→ INSTRUCTIONS TO FOLLOW
Scan the records for "import". Show the matching lines.

RECORD SET: Begin

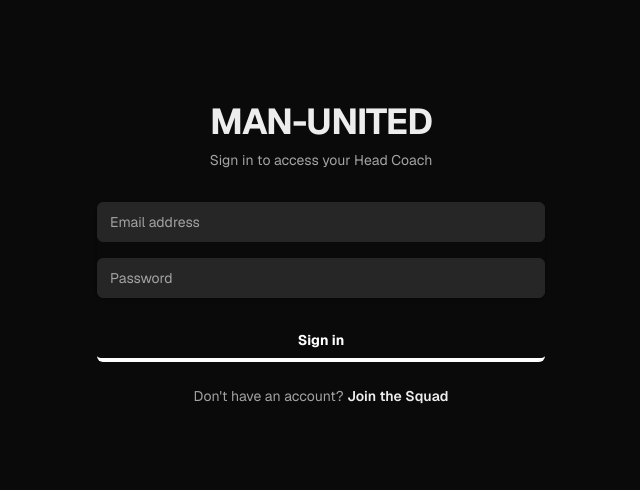
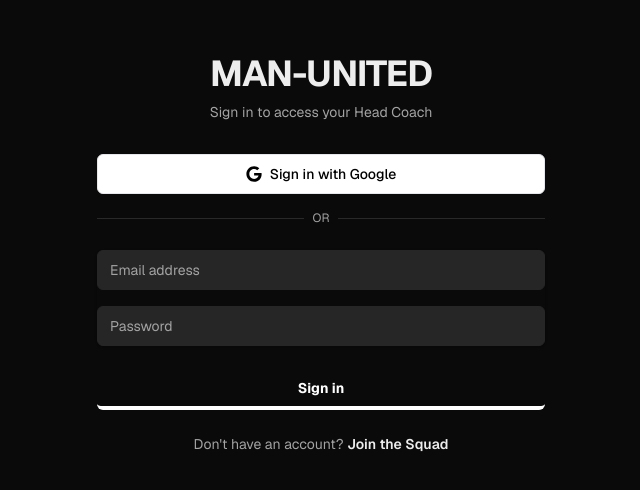
Before and after one commit to chojuninengu/man-united, a Next.js app: page /login in a window 1280 px wide. Shown: the part 146-636 px from the top of the page, without its empty margins (319-959 px from the left). Built offline with nearby package versions, Linux system fonts and the light colour scheme.

Commit message:
feat: Add GoogleButton component to login page with visual separator

```diff
--- a/src/app/(auth)/login/page.tsx
+++ b/src/app/(auth)/login/page.tsx
@@ -4,6 +4,7 @@
 import Link from 'next/link'
 import { Button } from '@/components/ui/Button'
 import { Input } from '@/components/ui/Input'
+import { GoogleButton } from '@/components/ui/GoogleButton'
 import { useAuthActions } from '@/hooks/useAuthActions'
 
 export default function LoginPage() {
@@ -29,6 +30,20 @@
                 </div>
 
                 <form className="mt-8 space-y-6" onSubmit={handleSubmit}>
+                    <div className="space-y-4">
+                        <GoogleButton />
+                        <div className="relative">
+                            <div className="absolute inset-0 flex items-center">
+                                <span className="w-full border-t border-muted-foreground/20" />
+                            </div>
+                            <div className="relative flex justify-center text-xs uppercase">
+                                <span className="bg-background px-2 text-muted-foreground">
+                                    Or
+                                </span>
+                            </div>
+                        </div>
+                    </div>
+
                     <div className="space-y-4 rounded-md shadow-sm">
                         <div>
                             <Input
```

RECORD SET: End

→ FINISHED TASK
 import Link from 'next/link'
 import { Button } from '@/components/ui/Button'
 import { Input } from '@/components/ui/Input'
+import { GoogleButton } from '@/components/ui/GoogleButton'
 import { useAuthActions } from '@/hooks/useAuthActions'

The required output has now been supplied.